Being a first-time mom can be a frustrating but fun experience. However, when it comes down to your child sleeping at night, this can be a different thing. For instance, it can be very annoying and taxing on your physical and mental health when dealing with a baby who suddenly wakes up in the middle of the night and screaming or crying.
In such situations, you feel helpless and you suddenly don’t know what to do. In this article, we’ll give you some reasons as to why your baby wakes up crying or screaming at night and what you can do to help your baby with these frustrating situations.
Causes of Baby Crying at Night
Here are the most common causes of your baby screaming or crying at night:
- Rocking your baby to sleep without placing them in the crib
Sure, rocking your baby to sleep works in the movies, but in reality, it doesn’t work that way. See, when you rock your baby to sleep, their last memory will be of you and the rocking motion, so they are more likely to wake up and ask you to rock them, which will be taxing for you for an all-nighter.
- Separation anxiety
Some babies can get separation anxiety when they’re about 6 months old. This happens if one of the parents are suddenly gone due to a change of job schedule, so one of the parents or relatives (or even their kids) need to take care of the baby for a while. This is usually unavoidable with a busy schedule but can be treated.
- Disruption on a sleep schedule
If your baby often gets distracted by their sleep, they can be more prone to waking up at night. They can also do this more often if they have less sleep. For example, if you play with them much more often, they won’t have a lot of time to sleep at night, which can cause them to be more irritable due to an uneven sleeping pattern.
- Developmental leap
This can be caused by sudden fevers, throat pain, ear aches and the like, which can be normal for most babies. However, it can be painful for them. Usually, these developmental leaps don’t last long, anyway.
- Wrongly dismissing crying
Most parents make the common mistake that “crying is wrong” because it’s annoying. This causes a negative commotion to babies and they cry much more and become rebellious with their attitude if you dismiss their crying with an angry attitude.
- Getting your baby too active
If you play with your baby more often, chances are, they may wake up more often at night because they are used to an active schedule. Sure, it’s fun to play with your baby for a couple of hours, but if you don’t let them sleep properly, they may not get the right sleep schedule for their development.
What Can I Do?
If you have been experiencing these problems with your baby, here are the things you can do to help your child lessen their crying and screaming at night:
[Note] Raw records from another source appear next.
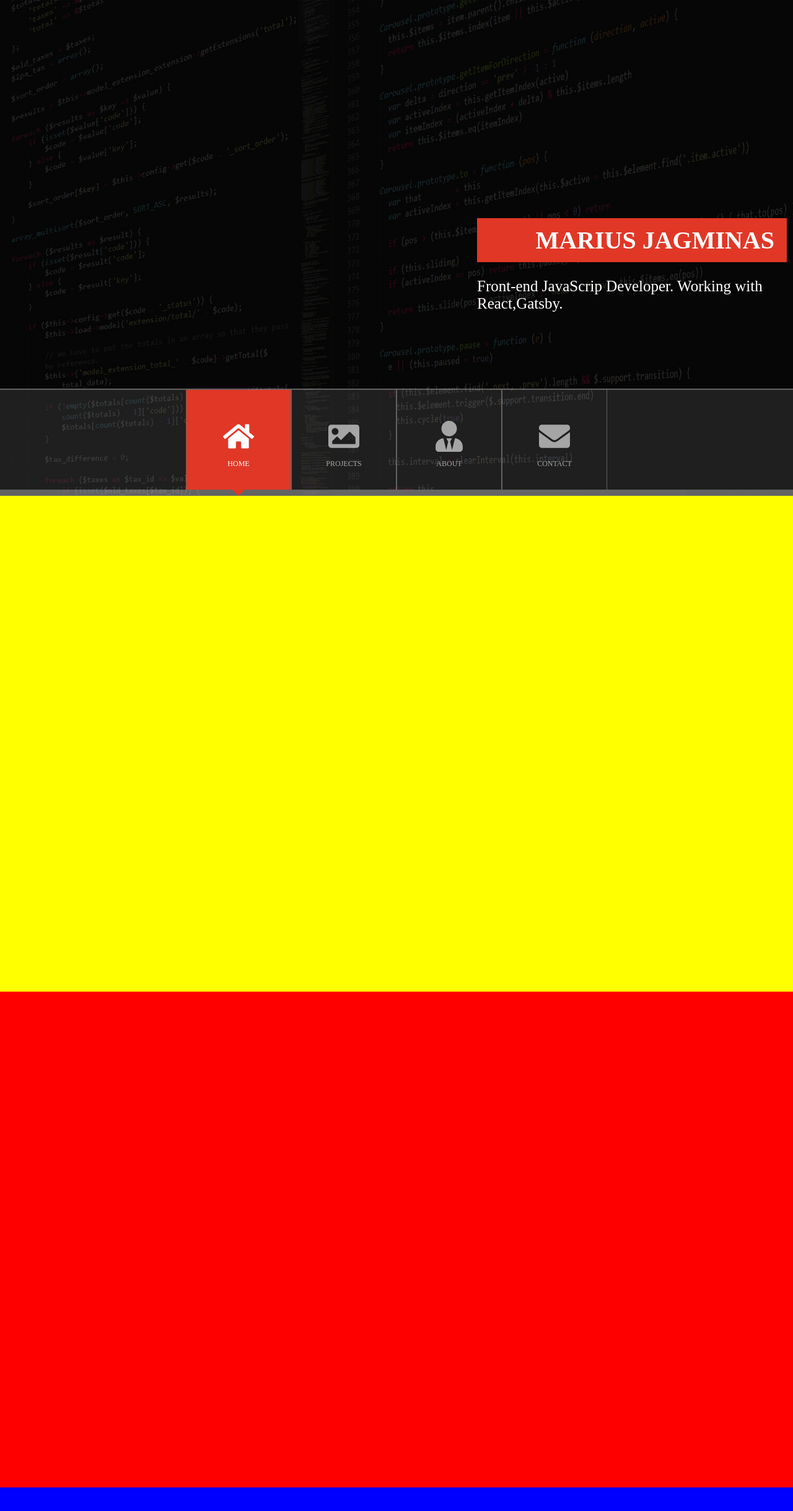
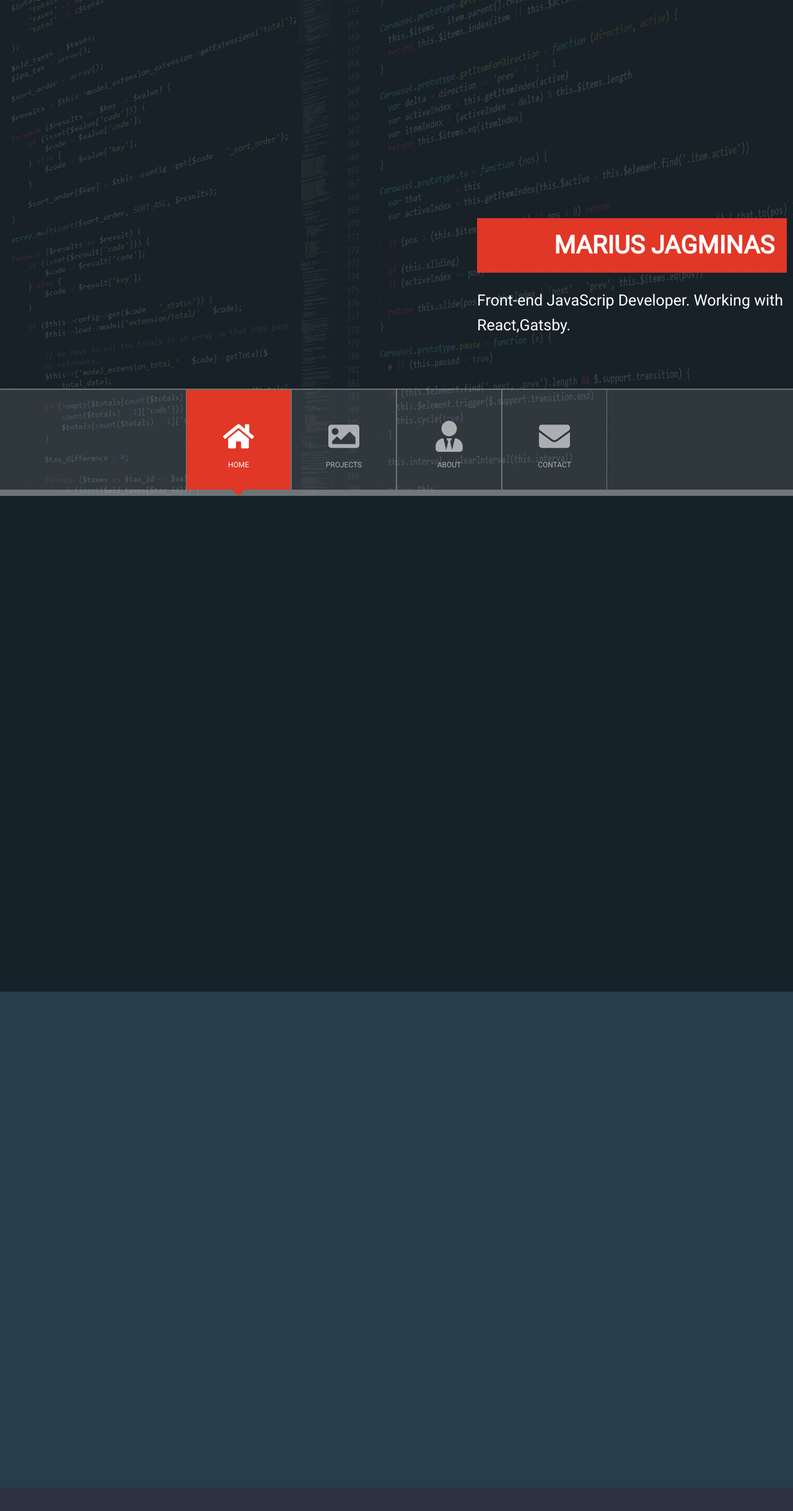
Before and after one commit to mariusjagminas/Portfolio, a Gatsby site: page / in a window 1280 px wide. Shown: the top 2438 px of the page at 62% size. Built offline with nearby package versions, Linux system fonts and the light colour scheme; Gatsby itself is replaced by a stand-in of ours.

Commit message:
Add Roboto fonts

```diff
--- a/src/assets/styles/globalStyle.js
+++ b/src/assets/styles/globalStyle.js
@@ -1,9 +1,13 @@
 import { createGlobalStyle } from "styled-components"
 
 const GlobalStyle = createGlobalStyle`
+@import url('https://fonts.googleapis.com/css?family=Roboto&display=swap');
+
   html {
     box-sizing: border-box;
+    font-family: 'Roboto',sans-serif;
     font-size: 16px;
+    line-height: 1.6;
   }
 
   *,*::before, *::after {
--- a/src/components/About.js
+++ b/src/components/About.js
@@ -3,8 +3,8 @@
 
 const Section = styled.section`
   width: 100%;
-  height: 800px;
-  background: red;
+  min-height: 100vh;
+  background: #283d4b;
 `
 const About = () => <Section id="about"></Section>
 
--- a/src/components/Contact.js
+++ b/src/components/Contact.js
@@ -4,7 +4,7 @@
 const Section = styled.section`
   width: 100%;
   min-height: 100vh;
-  background: blue;
+  background: #2e3141;
 `
 const Contact = () => <Section id="contact"></Section>
 
--- a/src/components/Main.js
+++ b/src/components/Main.js
@@ -66,7 +66,10 @@
     <BackgroundImage
       id="main"
       Tag="section"
-      fluid={[`linear-gradient(rgba(0, 0, 0, 0.8),rgba(0, 0, 0, 0.8))`, fluid]}
+      fluid={[
+        `linear-gradient(rgba(22, 34, 42,0.8),rgba(22, 34, 42,0.8))`,
+        fluid,
+      ]}
     >
       <Container>
         <Wrapper>
--- a/src/components/Navigation/Navigation.js
+++ b/src/components/Navigation/Navigation.js
@@ -59,7 +59,7 @@
     opacity: 0.4;
   }
 `
-
+// TODO: maybe remove transition property in nav component
 const Text = styled.p`
   font-size: 10px;
   text-transform: uppercase;
--- a/src/components/Projects.js
+++ b/src/components/Projects.js
@@ -4,7 +4,7 @@
 const Section = styled.section`
   width: 100%;
   height: 800px;
-  background: yellow;
+  background: #16222a;
 `
 const Projects = () => <Section id="projects"></Section>
 
```
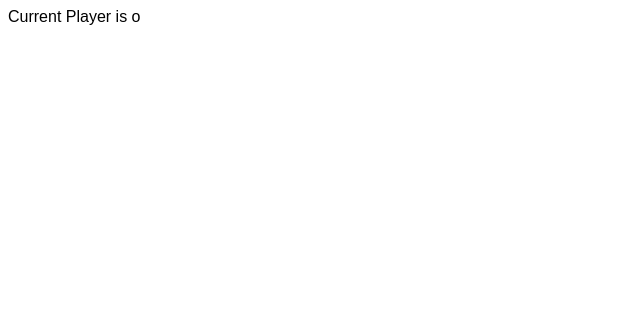
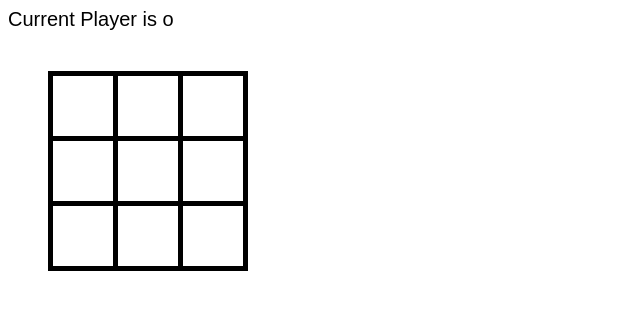
Before and after one commit to underscoredotspace/cc-lab-js-react-noughts-and-crosses, a React (Create React App) app: page / in a window 1280 px wide. Shown: the top 310 px of the page, without its empty margins (0-640 px from the left). Built offline with nearby package versions, Linux system fonts and the light colour scheme.

Commit message:
added starter styles for grid

```diff
--- a/src/components/Grid.js
+++ b/src/components/Grid.js
@@ -4,7 +4,7 @@ const Grid = props => {
   return (
     <div className="grid">
       {props.grid.map(box => {
-        return <div>{box}</div>
+        return <div className="grid__box">{box}</div>
       })}
     </div>
   )
--- a/src/index.css
+++ b/src/index.css
@@ -1,3 +1,21 @@
 html {
   font-family: sans-serif;
+  font-size: 20px;
 }
+
+.grid {
+  display: inline-grid;
+  grid-template-columns: 3rem 3rem 3rem;
+  grid-template-rows: 3rem 3rem 3rem;
+  grid-gap: 0.25rem;
+  background-color: black;
+  padding: 0.25rem;
+  margin: 2rem;
+}
+
+.grid__box {
+  display: grid;
+  place-content: center;
+  background-color: white;
+  font-size: 2rem;
+}
```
- Pay attention to your baby’s behavior
Yes, it can be exhausting, but it is the only way you can know why your baby is crying at night. If you find yourself frequently visiting your baby and then crying when you’re gone, they may be developing some manner of separation anxiety. The only way is to train them to sleep without you around (done in gradual intervals), so you should at least limit the time looking at your baby.
- Don’t get angry when they start crying
One important thing that most parents don’t know is that crying should not be dismissed as bad behavior. Babies cry because they want to communicate something. Sure, it sounds annoying, but the only way to dismiss crying is by giving them what they really want, such as their baby formula/breast milk, toys or anything else they’d like.
- If you rock them, place them in the crib before the fall asleep
If you are a parent who’s used to rocking their baby to sleep, make sure that they don’t fall asleep in your arms and fall asleep in the crib instead. This makes it easier for the baby to not develop separation anxiety when you’ve stopped rocking them in your arms.
- Give them a toy or object
Having a toy, such as a stuffed bunny or a huggable pillow, can make your child feel less anxious at night. It will really help if you give them an object to cope for you not being there. However, make sure that the toy or pillow will not be constricting their breathing to avoid any likelihood of SIDS or sudden infant death syndrome, which is alarming.
- Avoid long day naps
Day naps can disrupt your baby’s schedule of sleeping when done in excess. The solution is to avoid keeping your child asleep for too long during the day so that you won’t have a lot of trouble at night. This applies not only to babies but also to children. Naps are okay for developmental purposes but they shouldn’t be excessively done in this case.
- Be careful when changing diapers
One good tip when changing diapers at night is to lessen the frequency of changing them to avoid waking up your child at night – or get better diaper brands that don’t cause a rash. You can also use less light to avoid distracting your baby.
- Make sure the crib is in a quiet room
This can be common sense but, some parents mistakenly have their cribs in rooms that are more prone to noise. If you think that your crib is not ideally placed in a quiet place, move it to another part of the house to avoid distractions and the like. However, make sure that the place is comfortable and easily accessible so that you can check your child’s condition in the fastest and most convenient way possible.